- **TASK**
Using the records below, report how many lines include "formula", and give no more than the number.
○ ○ ○ ○ ○
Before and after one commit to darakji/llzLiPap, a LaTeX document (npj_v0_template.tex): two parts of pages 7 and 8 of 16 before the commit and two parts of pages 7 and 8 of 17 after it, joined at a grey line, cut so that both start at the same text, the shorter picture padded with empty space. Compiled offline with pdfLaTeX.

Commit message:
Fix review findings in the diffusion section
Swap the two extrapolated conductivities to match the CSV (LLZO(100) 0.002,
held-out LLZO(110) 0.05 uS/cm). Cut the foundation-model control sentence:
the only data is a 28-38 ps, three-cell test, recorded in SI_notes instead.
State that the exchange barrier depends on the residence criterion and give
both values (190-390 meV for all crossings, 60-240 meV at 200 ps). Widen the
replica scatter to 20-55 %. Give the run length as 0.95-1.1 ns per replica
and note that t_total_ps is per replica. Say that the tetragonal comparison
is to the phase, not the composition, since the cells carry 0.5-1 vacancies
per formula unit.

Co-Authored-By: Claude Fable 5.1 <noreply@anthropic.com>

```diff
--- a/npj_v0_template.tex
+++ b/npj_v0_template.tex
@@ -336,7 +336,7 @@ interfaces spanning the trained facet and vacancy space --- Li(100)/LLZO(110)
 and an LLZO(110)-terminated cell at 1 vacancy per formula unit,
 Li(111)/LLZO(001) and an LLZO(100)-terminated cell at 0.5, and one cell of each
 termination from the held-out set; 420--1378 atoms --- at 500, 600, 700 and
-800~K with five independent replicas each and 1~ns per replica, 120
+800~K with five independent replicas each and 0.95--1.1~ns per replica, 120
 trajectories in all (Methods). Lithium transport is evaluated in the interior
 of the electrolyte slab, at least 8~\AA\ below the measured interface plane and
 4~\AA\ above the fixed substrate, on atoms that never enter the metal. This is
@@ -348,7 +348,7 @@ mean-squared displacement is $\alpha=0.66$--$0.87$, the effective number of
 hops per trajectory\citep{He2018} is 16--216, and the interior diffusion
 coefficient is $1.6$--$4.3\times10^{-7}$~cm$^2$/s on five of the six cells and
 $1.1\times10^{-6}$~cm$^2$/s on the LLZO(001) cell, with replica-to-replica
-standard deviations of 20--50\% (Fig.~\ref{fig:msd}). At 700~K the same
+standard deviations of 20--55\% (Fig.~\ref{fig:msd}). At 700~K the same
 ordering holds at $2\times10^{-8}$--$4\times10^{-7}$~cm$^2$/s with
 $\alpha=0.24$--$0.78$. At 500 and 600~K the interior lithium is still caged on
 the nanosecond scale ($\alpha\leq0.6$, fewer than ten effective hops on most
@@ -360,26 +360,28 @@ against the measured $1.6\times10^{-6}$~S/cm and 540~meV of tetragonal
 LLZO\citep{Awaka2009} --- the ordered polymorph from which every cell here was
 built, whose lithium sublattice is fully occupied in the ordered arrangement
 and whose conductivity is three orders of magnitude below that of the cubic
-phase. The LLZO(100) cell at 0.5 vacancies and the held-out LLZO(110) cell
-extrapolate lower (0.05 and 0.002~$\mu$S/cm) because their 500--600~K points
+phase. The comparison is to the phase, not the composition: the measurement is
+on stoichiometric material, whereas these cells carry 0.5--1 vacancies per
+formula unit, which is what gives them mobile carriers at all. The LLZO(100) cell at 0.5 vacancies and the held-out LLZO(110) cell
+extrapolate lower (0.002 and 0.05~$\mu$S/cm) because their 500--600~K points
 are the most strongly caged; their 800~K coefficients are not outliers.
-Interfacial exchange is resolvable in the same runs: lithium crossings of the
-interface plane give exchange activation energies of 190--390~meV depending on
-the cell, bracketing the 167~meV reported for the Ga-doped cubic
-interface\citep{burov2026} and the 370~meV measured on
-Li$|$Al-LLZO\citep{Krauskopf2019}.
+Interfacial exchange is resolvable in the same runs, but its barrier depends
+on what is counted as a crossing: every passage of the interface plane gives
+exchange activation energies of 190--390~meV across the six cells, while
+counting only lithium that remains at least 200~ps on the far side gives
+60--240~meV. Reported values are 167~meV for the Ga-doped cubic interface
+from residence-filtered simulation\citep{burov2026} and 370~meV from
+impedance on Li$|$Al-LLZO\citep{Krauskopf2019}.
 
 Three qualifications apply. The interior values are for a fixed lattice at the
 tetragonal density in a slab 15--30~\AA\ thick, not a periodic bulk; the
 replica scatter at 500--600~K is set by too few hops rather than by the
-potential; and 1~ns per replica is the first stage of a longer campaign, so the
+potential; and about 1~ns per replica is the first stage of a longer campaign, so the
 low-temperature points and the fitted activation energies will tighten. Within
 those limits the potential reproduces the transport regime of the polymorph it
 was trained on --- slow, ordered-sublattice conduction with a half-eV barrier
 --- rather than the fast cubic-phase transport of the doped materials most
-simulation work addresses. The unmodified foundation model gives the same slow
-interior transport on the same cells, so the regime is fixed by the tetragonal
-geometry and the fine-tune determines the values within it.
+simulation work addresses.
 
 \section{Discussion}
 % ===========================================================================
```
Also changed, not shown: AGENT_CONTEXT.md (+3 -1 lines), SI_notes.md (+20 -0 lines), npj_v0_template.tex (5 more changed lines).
○ ○ ○ ○ ○
- **ANSWER TO THIS PROBLEM**
3